As you can see, each type of tile has a different color, and is placed on a different layer. When the game is rendered by the engine, these colored tiles will be replaced by the art assets that have been created by the Art team.

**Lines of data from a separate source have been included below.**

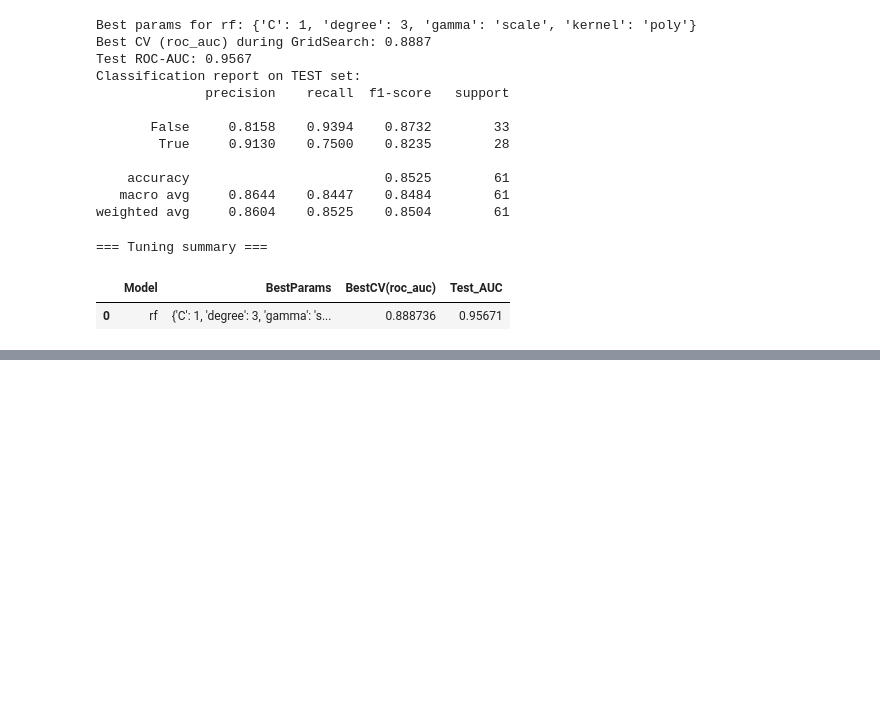
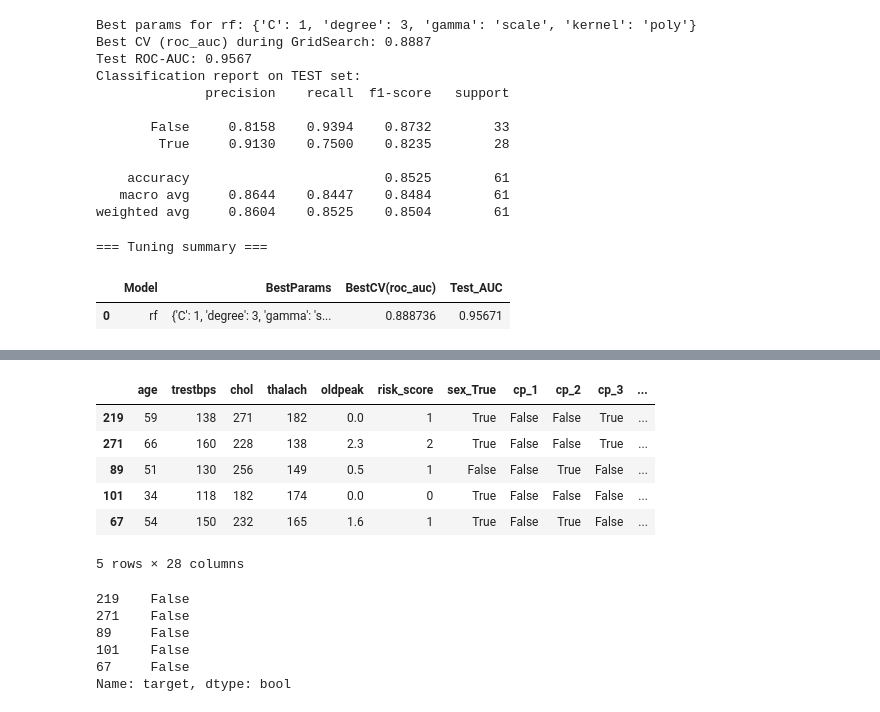
Before and after one commit to ai-abanoubmichel/GTC-Heart-Disease-Risk-Prediction, a Jupyter notebook: GTC_Final_Project_Heart_Disease_Prediction.ipynb, the cells around one changed output, grey strips where cells are left out. Drawn from its saved outputs; the diff is of its cells as text; code cells hidden in the pictures; blank space fills up the shorter version.

```diff
--- a/GTC_Final_Project_Heart_Disease_Prediction.ipynb
+++ b/GTC_Final_Project_Heart_Disease_Prediction.ipynb
@@ -1019,0 +1044,19 @@ display(tuning_df)
+# %%
+X_test.head()
+# %% [output]
+|  | age | trestbps | chol | thalach | oldpeak | risk_score | sex_True | cp_1 | cp_2 | cp_3 | ... |
+| 219 | 59 | 138 | 271 | 182 | 0.0 | 1 | True | False | False | True | ... |
+| 271 | 66 | 160 | 228 | 138 | 2.3 | 2 | True | False | False | True | ... |
+| 89 | 51 | 130 | 256 | 149 | 0.5 | 1 | False | False | True | False | ... |
+| 101 | 34 | 118 | 182 | 174 | 0.0 | 0 | True | False | False | False | ... |
+| 67 | 54 | 150 | 232 | 165 | 1.6 | 1 | True | False | True | False | ... |
+5 rows × 28 columns
+# %%
+y_test.head()
+# %% [output]
+219    False
+271    False
+89     False
+101    False
+67     False
+Name: target, dtype: bool
```
Also changed, not shown: parts of 7 cells of this notebook, 3 other files.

As you can see, each type of tile has a different color, and is placed on a different layer. When the game is rendered by the engine, these colored tiles will be replaced by the art assets that have been created by the Art team. The black tiles corresponds to the floors (placed on layer 0), which is also the same layer our Player Character (BiT) is placed. Anything on that layer is solid, and anything in front of that layer (negative numbers such as -5, for example) will be solid as well. The layers behind 0 (positive numbers) will be behind BiT, such as platforms, interior tiles (for aesthetics) and so on.It’s really amazing to see how the use of layers can be used creatively to improve the quality of the game.For our Design Log #3 we’ll talk about Enemies, including how they are created (documentation) and also some Do’s and Don’ts from placing them on the levels.If you liked the post, make sure you share it and if there are any requests for what you would like to hear from us on our future Design Logs, let us know on our Social Media pages!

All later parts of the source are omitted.